The novel is a story set amongst the English upper-classes at a time when, if Dorothy Sayers is to believed, cheating at cards was thought to be worse than murder (and murder and adultery were equally serious transgressions) and where a Lord would rather face the gallows than sully the honour of a woman or bring scandal upon the family name. I suspect that the portrayal of that society was a caricature, even in 1926, when the book was originally published.
All of this lends a slight unreality to the proceedings, and Peter Wimsey is not a detective of the same calibre as, say, Sherlock Homes; for example his discovery of a vital clue (a letter stuffed into a rattling window) is serendipitous. Some of the characters are straight out of central casting, Wimsey's man Bunter is the equivalent of Jeeves, and the Dowager Duchess is a marginally more forbearing version of Lady Bracknell from the Importance of Being Earnest.
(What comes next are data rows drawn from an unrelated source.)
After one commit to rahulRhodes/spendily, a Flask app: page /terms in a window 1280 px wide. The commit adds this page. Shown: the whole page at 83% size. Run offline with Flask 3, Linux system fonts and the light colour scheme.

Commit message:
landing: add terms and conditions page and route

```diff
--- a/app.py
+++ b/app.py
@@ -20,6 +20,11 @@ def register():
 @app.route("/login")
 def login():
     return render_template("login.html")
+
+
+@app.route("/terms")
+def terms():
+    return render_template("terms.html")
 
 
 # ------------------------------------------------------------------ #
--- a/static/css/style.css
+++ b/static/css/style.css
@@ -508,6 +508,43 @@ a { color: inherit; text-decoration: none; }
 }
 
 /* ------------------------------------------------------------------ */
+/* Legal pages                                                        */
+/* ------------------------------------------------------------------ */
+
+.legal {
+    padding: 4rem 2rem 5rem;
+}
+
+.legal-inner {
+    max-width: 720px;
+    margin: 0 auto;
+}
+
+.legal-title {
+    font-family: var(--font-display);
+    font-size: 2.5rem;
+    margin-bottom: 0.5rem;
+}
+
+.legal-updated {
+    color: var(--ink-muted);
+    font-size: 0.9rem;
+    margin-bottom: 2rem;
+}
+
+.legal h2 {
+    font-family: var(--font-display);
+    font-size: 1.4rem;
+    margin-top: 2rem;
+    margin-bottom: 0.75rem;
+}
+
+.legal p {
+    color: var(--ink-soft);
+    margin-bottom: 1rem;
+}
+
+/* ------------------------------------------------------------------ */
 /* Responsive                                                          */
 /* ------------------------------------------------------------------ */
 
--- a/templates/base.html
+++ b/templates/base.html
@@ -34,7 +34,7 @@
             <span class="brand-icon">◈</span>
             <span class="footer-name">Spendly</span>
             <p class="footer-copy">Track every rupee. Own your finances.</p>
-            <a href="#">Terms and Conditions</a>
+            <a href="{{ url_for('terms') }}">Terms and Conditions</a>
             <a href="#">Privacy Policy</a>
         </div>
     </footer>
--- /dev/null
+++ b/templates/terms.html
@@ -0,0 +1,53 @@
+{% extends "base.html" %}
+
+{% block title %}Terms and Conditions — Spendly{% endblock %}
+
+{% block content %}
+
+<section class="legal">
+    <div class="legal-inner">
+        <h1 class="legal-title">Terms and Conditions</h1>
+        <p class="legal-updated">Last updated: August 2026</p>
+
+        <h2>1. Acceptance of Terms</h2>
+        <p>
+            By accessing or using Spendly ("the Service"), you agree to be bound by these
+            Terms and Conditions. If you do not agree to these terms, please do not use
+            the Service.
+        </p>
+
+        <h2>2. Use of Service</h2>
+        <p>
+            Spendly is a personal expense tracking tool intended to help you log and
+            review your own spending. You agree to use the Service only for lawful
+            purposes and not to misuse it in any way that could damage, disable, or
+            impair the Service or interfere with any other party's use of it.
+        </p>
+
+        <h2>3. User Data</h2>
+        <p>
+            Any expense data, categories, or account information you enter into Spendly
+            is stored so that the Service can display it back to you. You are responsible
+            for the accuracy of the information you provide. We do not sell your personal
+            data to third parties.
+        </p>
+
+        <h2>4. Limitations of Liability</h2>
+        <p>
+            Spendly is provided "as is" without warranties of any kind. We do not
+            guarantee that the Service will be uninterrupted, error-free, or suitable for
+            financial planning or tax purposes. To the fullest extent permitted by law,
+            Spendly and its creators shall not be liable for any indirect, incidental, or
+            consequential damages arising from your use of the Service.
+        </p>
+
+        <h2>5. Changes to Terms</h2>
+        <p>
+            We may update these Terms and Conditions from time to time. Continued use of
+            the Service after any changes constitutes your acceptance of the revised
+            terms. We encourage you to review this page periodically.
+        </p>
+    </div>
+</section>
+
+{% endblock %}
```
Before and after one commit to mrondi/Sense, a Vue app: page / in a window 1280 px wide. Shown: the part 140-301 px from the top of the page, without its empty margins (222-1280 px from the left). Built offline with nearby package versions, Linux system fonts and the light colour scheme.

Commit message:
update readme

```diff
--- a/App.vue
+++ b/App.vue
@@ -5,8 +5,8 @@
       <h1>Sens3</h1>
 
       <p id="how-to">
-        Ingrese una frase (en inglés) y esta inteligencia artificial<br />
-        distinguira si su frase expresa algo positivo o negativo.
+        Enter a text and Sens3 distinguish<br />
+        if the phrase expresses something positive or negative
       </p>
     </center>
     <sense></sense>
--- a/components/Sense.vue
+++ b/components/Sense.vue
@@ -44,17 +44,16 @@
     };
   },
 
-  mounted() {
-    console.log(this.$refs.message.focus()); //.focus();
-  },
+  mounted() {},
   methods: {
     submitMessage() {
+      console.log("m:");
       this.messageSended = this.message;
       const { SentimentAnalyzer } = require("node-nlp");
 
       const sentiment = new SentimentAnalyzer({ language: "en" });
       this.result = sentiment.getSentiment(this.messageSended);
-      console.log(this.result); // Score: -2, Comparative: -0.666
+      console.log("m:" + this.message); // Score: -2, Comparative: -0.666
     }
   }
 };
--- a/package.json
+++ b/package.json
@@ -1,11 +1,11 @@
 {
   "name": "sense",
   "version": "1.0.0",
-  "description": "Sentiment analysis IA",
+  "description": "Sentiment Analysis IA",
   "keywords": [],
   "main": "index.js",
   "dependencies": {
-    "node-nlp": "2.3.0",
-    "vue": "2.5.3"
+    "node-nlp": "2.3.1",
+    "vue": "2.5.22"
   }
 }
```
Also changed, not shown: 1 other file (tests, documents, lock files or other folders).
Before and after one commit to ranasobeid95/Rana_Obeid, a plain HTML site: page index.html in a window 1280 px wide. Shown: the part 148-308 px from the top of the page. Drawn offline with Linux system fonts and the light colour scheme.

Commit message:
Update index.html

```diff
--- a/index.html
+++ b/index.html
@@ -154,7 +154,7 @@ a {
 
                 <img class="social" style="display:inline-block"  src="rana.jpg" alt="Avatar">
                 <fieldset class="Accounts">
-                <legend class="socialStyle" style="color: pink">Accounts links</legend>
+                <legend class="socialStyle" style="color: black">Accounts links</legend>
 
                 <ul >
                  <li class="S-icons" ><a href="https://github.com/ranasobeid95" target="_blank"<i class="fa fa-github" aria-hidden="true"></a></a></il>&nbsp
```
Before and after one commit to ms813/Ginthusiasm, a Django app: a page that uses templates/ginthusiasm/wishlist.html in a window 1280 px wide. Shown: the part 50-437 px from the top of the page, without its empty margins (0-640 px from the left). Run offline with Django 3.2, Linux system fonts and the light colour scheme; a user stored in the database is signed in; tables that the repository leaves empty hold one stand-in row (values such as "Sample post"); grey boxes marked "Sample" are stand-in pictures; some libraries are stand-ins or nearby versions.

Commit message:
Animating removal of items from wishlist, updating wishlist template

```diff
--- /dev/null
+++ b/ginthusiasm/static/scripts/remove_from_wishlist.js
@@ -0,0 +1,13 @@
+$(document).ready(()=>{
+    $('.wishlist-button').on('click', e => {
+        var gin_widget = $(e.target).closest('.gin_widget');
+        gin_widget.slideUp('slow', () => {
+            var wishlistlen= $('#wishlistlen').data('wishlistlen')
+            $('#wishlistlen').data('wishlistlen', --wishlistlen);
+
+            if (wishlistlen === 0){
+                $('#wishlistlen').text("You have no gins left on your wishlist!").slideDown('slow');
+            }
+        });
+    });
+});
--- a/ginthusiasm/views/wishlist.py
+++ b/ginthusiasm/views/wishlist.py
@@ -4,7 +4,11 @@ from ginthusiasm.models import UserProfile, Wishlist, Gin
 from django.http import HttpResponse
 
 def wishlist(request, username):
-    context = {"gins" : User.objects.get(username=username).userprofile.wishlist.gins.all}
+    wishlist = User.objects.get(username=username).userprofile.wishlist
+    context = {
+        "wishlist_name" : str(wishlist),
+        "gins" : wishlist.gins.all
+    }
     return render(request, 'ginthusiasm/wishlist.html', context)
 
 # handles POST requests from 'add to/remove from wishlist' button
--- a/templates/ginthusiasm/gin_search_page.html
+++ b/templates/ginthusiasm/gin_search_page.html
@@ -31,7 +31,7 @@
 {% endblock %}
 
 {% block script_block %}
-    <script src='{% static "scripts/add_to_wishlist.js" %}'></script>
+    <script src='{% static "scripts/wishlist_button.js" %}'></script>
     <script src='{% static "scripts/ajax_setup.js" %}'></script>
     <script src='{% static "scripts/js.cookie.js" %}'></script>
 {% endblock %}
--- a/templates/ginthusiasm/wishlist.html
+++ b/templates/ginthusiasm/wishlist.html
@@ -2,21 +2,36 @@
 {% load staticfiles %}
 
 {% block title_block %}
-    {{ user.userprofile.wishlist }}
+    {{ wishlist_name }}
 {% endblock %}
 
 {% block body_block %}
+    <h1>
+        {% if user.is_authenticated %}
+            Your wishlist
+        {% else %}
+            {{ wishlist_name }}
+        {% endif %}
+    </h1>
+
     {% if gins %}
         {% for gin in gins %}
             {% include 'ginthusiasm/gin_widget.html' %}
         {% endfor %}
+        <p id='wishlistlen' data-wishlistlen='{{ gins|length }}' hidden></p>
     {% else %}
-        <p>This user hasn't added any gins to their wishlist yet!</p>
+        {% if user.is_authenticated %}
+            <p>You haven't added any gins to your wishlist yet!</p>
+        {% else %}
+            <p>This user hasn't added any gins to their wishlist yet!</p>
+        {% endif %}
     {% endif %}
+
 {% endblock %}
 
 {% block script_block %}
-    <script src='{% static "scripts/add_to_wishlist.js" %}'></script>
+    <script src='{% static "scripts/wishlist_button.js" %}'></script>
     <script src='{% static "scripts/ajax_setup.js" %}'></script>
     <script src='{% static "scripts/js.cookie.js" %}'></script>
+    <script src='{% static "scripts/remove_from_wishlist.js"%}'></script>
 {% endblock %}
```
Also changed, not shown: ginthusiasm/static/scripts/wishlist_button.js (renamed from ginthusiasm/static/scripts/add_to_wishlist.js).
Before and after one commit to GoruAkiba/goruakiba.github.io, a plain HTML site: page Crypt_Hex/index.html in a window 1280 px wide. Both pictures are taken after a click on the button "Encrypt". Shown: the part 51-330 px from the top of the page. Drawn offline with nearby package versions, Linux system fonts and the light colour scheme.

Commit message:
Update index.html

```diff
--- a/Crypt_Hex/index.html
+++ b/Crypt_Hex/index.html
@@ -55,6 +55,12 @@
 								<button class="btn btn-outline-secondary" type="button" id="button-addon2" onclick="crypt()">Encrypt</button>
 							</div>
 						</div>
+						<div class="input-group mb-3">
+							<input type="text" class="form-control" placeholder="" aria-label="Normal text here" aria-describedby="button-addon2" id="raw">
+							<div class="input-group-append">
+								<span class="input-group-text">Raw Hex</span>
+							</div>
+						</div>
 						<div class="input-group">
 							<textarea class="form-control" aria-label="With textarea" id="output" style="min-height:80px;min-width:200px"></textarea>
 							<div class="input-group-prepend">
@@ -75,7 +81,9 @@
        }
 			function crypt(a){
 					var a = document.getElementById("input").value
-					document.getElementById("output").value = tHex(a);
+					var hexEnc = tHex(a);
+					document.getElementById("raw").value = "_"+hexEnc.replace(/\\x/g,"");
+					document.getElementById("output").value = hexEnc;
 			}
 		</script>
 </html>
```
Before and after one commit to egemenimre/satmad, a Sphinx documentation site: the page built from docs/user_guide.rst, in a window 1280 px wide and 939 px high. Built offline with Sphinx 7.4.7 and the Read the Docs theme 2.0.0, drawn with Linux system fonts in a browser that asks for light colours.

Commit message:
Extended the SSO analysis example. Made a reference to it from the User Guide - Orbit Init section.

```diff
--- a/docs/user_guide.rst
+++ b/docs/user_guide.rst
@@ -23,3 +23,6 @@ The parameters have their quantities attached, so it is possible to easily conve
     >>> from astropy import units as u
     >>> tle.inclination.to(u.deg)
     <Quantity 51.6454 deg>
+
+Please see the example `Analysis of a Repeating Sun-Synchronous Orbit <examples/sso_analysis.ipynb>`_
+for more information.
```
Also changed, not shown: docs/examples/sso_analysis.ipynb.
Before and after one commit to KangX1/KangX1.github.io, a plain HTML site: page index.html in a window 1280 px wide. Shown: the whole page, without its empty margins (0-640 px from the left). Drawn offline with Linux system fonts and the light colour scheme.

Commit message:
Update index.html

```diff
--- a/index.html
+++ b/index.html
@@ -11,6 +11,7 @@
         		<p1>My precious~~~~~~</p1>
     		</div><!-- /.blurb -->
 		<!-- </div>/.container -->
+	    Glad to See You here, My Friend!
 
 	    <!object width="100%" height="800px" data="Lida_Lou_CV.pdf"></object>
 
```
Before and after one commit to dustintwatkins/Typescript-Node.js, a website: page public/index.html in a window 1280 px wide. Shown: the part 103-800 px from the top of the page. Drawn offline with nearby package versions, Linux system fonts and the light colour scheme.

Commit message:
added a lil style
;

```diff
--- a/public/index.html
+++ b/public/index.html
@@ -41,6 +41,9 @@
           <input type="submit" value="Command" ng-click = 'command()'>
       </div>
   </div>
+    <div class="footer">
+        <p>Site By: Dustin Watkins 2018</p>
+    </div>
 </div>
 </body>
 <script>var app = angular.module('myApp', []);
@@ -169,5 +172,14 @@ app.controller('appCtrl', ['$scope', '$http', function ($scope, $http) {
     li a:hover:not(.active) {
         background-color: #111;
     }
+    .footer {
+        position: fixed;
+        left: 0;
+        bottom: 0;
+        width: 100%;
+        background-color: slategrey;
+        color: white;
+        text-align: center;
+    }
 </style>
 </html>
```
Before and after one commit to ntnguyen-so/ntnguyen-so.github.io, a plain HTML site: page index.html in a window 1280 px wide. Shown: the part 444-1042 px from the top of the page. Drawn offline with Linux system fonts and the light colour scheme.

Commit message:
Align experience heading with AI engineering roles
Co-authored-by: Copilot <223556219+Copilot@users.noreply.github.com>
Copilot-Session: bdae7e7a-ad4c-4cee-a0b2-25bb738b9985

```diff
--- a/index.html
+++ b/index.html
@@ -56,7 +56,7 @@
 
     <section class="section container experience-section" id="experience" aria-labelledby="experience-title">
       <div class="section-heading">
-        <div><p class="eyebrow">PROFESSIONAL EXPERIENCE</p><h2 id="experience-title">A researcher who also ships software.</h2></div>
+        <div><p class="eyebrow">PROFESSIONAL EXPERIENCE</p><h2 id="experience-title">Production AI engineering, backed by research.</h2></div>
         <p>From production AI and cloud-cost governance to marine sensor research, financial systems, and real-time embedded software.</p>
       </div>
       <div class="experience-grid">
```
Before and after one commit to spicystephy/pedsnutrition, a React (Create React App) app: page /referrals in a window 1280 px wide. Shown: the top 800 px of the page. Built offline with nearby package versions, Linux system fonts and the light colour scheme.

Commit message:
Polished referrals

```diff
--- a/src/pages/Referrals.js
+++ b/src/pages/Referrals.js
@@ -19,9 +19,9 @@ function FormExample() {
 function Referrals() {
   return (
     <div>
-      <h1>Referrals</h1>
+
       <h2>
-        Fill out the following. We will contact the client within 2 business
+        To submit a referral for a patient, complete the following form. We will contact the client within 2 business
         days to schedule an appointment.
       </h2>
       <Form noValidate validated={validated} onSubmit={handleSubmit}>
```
All of that said, this is an enjoyable read. The story moves at a good pace, there is action and comedy (the Dowager Duchess is particularly good value), and Sayers' use of dialogue to bring out character and move along the plot is skilled. There are some serious moments also (after all a death has occurred) and World War I, which was not long over, casts a show over the characters. If you are looking for a classic whodunit along the lines of, say, Agatha Christie, I would give this a miss. However, if you enjoy well written, tongue in cheek detective stories that give an insight into a very different social milieu (albeit that insight may be through a distorting lens that says more about how that society was perceived than about how it actually was) this is well worth a visit.